**Source data**.
== Segment start ==

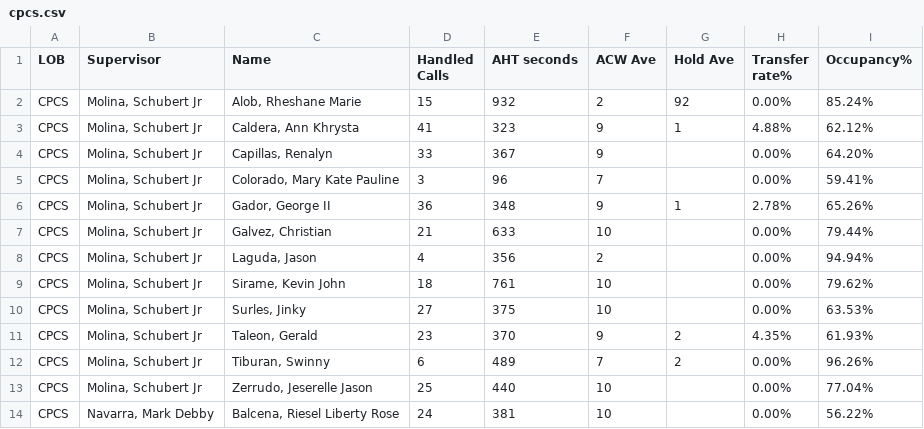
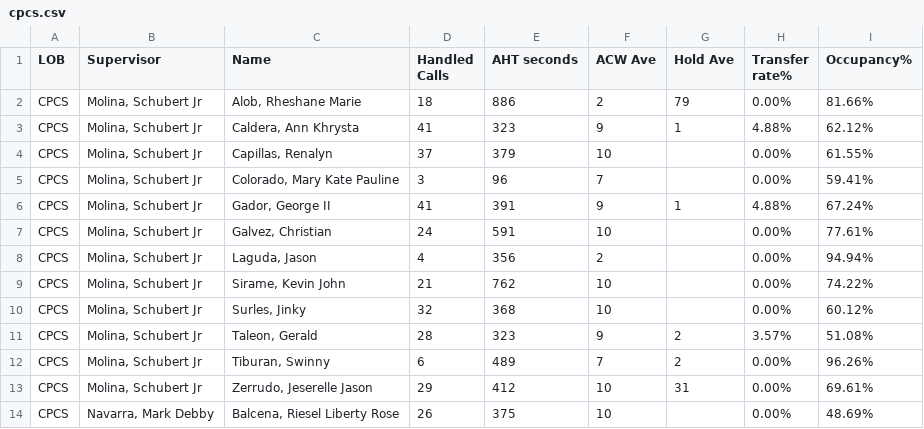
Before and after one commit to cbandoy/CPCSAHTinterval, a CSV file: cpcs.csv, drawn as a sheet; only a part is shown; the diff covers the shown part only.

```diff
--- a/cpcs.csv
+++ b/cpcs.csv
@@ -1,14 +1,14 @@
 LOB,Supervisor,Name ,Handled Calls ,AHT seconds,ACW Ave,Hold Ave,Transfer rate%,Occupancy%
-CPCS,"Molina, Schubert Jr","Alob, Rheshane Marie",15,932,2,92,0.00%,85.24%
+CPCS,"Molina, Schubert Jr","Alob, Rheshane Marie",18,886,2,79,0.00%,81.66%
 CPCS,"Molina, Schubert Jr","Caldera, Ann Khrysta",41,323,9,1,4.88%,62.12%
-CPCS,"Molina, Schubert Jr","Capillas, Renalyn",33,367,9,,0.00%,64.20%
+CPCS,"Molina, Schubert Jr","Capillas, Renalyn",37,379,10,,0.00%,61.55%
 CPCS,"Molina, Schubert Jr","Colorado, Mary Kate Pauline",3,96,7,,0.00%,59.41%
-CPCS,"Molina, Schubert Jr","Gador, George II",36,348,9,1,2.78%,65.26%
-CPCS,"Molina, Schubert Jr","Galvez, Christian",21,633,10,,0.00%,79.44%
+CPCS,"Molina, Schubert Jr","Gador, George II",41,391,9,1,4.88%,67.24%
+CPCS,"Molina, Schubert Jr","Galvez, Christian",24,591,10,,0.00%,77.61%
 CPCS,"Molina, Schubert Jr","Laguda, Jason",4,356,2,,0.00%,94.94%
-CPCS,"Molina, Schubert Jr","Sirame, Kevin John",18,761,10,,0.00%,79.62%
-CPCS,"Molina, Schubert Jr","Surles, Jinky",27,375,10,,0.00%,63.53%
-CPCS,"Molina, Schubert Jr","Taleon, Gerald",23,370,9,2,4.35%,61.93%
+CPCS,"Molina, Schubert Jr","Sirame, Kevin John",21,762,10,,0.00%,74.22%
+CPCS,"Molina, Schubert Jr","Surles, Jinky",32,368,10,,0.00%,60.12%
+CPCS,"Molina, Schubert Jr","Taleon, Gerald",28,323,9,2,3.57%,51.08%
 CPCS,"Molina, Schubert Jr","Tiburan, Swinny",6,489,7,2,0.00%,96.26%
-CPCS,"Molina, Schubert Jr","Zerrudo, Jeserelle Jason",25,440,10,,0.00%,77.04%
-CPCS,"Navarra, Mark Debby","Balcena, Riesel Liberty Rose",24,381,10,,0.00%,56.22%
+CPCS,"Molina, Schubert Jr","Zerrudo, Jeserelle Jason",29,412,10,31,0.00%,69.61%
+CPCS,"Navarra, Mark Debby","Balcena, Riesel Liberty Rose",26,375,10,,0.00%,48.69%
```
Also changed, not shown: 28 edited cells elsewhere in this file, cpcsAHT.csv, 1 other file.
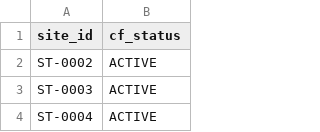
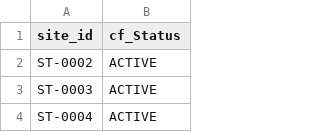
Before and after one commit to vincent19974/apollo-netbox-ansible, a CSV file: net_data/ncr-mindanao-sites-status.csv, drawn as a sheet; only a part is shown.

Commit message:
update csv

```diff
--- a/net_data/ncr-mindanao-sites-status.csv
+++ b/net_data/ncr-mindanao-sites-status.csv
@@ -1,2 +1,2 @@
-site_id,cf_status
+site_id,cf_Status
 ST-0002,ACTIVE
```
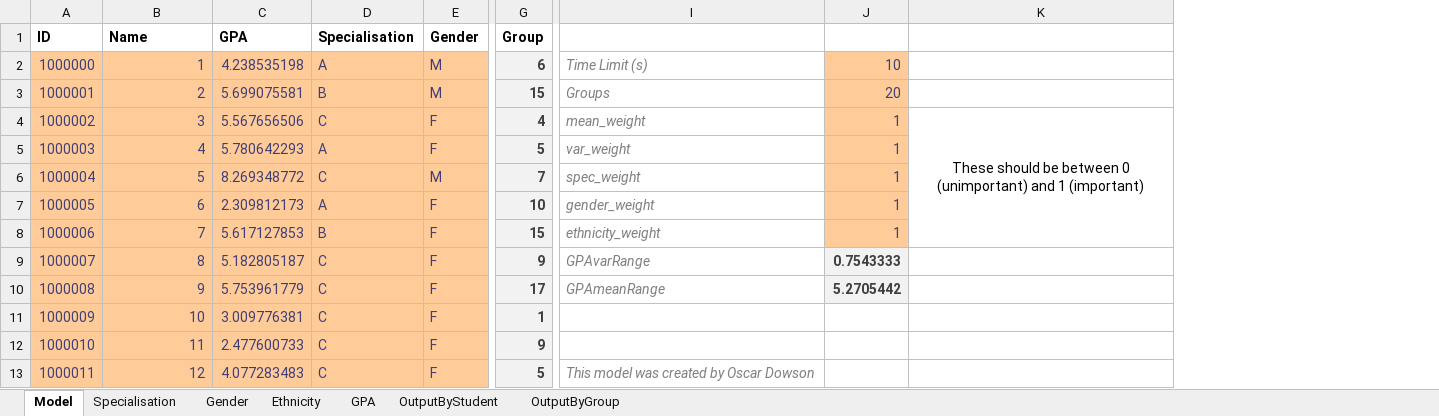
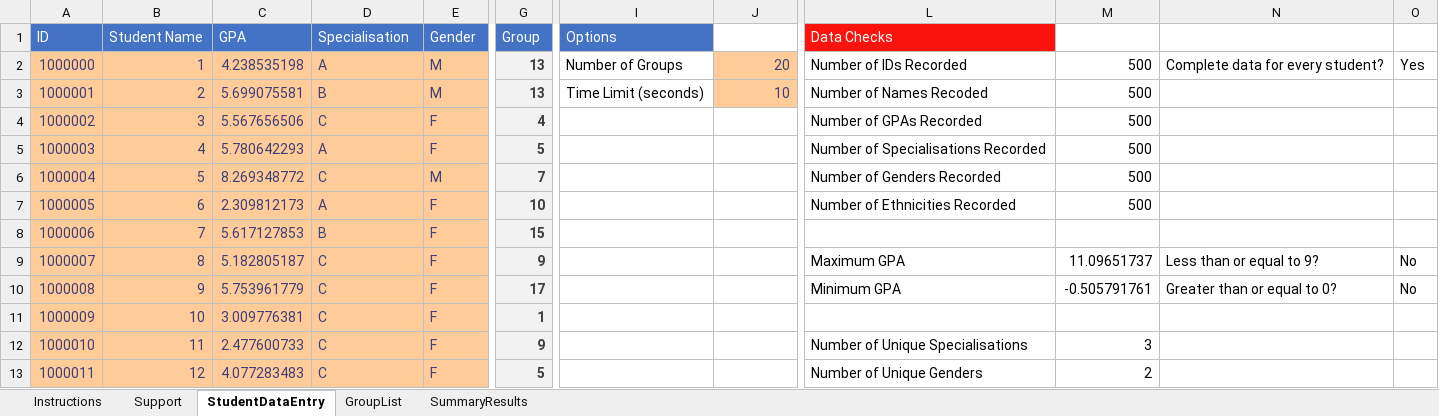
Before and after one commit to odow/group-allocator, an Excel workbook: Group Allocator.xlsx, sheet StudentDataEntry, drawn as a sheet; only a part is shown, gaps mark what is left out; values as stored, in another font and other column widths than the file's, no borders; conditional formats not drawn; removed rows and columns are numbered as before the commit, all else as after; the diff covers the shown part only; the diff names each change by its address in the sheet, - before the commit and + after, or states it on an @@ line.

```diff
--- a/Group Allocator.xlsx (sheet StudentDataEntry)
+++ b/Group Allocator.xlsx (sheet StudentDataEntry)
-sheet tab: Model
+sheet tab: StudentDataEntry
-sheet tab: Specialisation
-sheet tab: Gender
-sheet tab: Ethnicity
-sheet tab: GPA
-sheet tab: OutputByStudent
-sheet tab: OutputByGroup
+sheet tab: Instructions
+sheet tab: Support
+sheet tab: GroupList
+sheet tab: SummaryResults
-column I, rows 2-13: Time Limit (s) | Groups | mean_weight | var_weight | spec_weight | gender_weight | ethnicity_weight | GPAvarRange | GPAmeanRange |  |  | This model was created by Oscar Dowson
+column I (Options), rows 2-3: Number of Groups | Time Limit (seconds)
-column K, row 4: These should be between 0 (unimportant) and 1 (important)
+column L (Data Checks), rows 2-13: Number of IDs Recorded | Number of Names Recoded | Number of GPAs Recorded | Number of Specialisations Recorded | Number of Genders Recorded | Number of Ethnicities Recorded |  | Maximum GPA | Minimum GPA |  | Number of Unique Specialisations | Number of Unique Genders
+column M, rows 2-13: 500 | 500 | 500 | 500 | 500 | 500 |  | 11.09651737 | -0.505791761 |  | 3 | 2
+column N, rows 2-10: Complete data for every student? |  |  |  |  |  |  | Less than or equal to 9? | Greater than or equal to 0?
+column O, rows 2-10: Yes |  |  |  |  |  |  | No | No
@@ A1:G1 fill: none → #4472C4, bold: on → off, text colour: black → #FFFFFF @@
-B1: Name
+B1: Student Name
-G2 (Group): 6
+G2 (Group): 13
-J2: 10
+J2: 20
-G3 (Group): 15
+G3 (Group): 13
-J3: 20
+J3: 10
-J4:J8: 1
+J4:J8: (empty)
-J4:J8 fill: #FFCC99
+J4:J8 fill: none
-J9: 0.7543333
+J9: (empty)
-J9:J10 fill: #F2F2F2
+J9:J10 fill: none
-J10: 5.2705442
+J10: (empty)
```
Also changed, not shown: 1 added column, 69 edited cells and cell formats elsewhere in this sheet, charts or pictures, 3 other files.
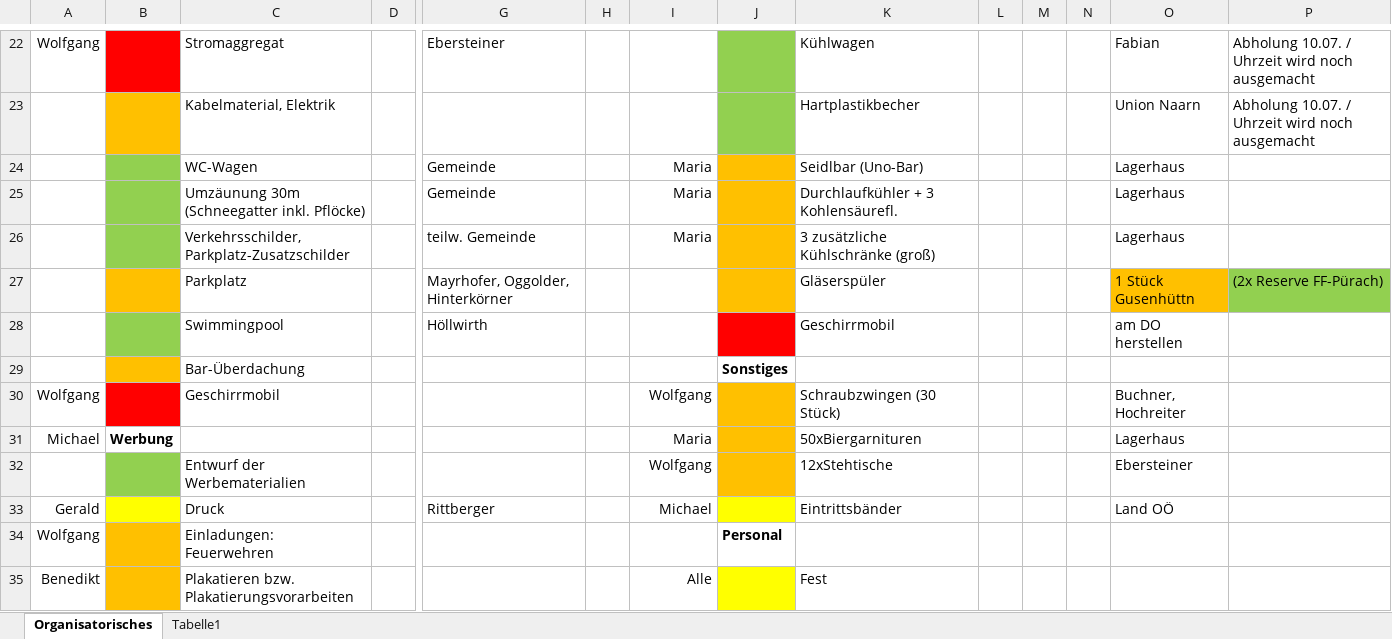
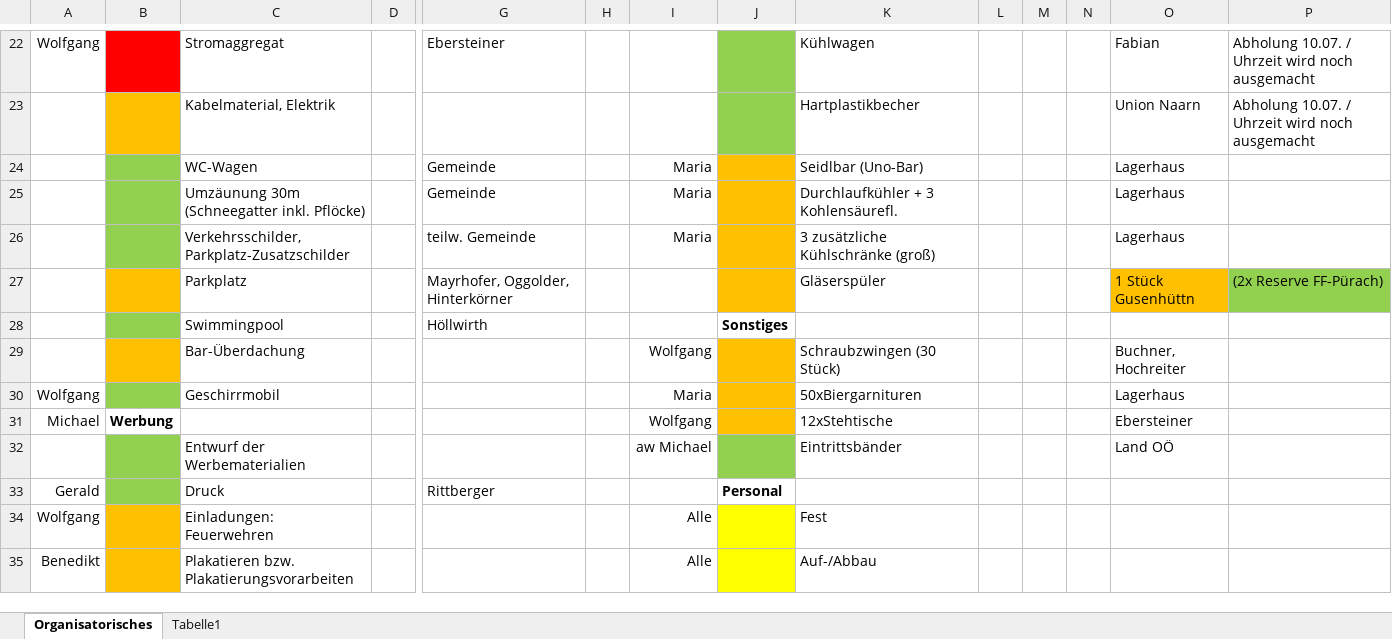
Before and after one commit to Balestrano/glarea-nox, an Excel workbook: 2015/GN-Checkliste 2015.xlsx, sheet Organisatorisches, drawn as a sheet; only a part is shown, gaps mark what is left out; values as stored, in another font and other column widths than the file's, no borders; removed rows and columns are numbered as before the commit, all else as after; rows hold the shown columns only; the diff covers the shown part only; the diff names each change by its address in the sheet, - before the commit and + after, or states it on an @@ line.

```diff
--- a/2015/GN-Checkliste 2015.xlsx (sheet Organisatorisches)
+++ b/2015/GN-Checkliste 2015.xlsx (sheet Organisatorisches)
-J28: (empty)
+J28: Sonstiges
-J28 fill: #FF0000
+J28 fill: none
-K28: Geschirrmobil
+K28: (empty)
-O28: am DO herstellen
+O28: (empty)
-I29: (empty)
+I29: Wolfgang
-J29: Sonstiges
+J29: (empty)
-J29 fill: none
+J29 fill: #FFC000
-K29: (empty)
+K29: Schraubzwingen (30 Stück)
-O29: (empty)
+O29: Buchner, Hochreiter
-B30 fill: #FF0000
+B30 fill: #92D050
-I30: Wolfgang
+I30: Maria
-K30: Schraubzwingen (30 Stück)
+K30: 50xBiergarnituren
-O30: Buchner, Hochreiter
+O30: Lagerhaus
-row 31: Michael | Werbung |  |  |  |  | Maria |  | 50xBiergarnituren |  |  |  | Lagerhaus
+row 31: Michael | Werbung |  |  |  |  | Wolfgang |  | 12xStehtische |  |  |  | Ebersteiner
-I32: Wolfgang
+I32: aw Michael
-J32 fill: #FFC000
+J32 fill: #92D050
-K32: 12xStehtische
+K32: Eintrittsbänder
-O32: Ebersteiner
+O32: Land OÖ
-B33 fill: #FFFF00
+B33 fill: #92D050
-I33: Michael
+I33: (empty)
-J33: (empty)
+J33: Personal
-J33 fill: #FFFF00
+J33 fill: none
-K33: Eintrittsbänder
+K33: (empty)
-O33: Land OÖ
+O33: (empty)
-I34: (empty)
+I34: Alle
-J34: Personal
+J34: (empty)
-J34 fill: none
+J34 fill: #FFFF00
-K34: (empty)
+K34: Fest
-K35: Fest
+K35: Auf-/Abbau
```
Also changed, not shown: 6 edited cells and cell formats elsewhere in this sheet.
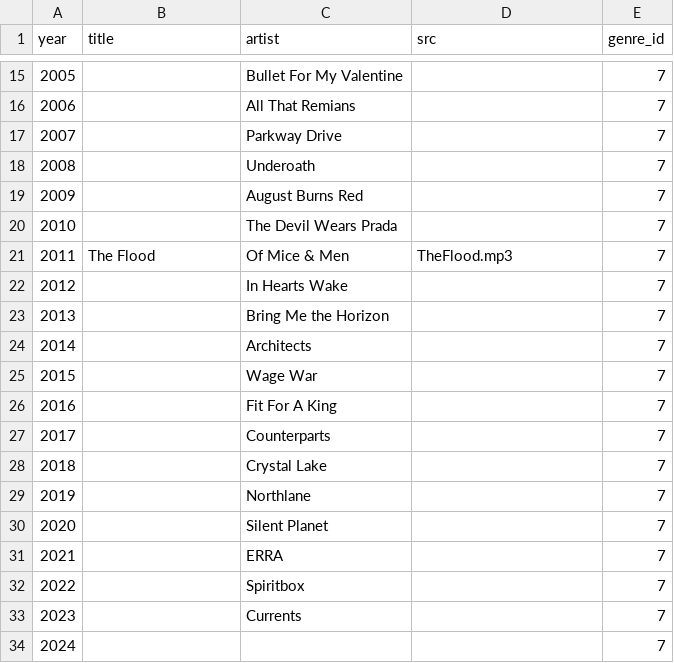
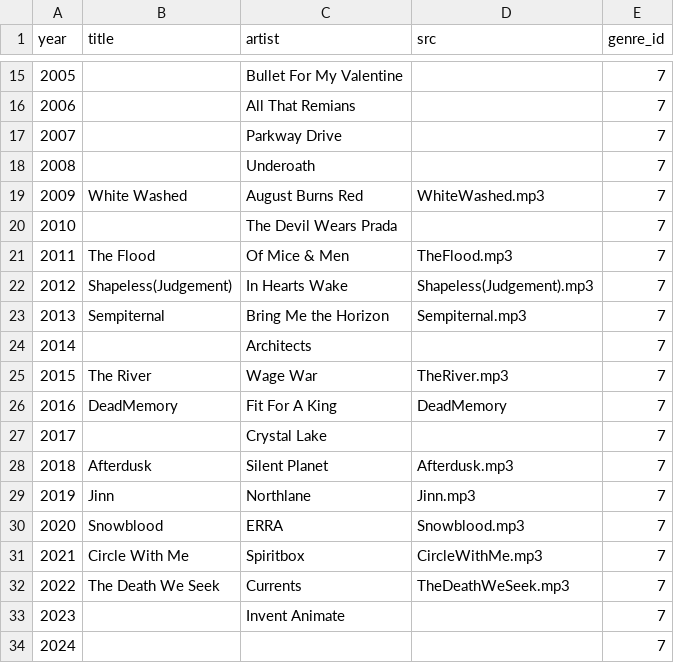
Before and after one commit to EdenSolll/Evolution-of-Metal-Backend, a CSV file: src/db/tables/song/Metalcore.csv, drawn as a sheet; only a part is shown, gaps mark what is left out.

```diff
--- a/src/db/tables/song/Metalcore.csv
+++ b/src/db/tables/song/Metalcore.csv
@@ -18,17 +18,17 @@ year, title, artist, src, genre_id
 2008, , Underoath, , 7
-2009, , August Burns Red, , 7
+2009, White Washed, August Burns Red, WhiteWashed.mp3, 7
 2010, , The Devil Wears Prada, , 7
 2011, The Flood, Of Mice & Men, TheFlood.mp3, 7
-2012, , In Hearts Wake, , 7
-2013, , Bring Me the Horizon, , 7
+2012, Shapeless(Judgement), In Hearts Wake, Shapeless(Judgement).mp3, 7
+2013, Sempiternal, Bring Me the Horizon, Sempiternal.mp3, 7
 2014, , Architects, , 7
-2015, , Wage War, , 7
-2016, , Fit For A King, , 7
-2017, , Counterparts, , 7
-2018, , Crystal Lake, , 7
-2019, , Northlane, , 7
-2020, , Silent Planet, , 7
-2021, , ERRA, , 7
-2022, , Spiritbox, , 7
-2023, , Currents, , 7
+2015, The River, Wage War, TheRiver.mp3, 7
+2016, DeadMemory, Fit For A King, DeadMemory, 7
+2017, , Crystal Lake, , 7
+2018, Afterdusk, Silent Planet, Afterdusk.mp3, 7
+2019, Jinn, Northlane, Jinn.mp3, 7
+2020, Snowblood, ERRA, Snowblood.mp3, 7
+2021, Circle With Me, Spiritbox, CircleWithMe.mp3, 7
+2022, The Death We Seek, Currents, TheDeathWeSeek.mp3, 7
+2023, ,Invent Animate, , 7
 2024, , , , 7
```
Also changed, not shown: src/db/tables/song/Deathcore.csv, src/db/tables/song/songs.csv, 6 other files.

== Segment end ==

**Your task**.
Your answer should be the lines of the records that include the word "none".

**Answer to this task**.
@@ A1:G1 fill: none → #4472C4, bold: on → off, text colour: black → #FFFFFF @@
+J4:J8 fill: none
+J9:J10 fill: none
+J28 fill: none
-J29 fill: none
+J33 fill: none
-J34 fill: none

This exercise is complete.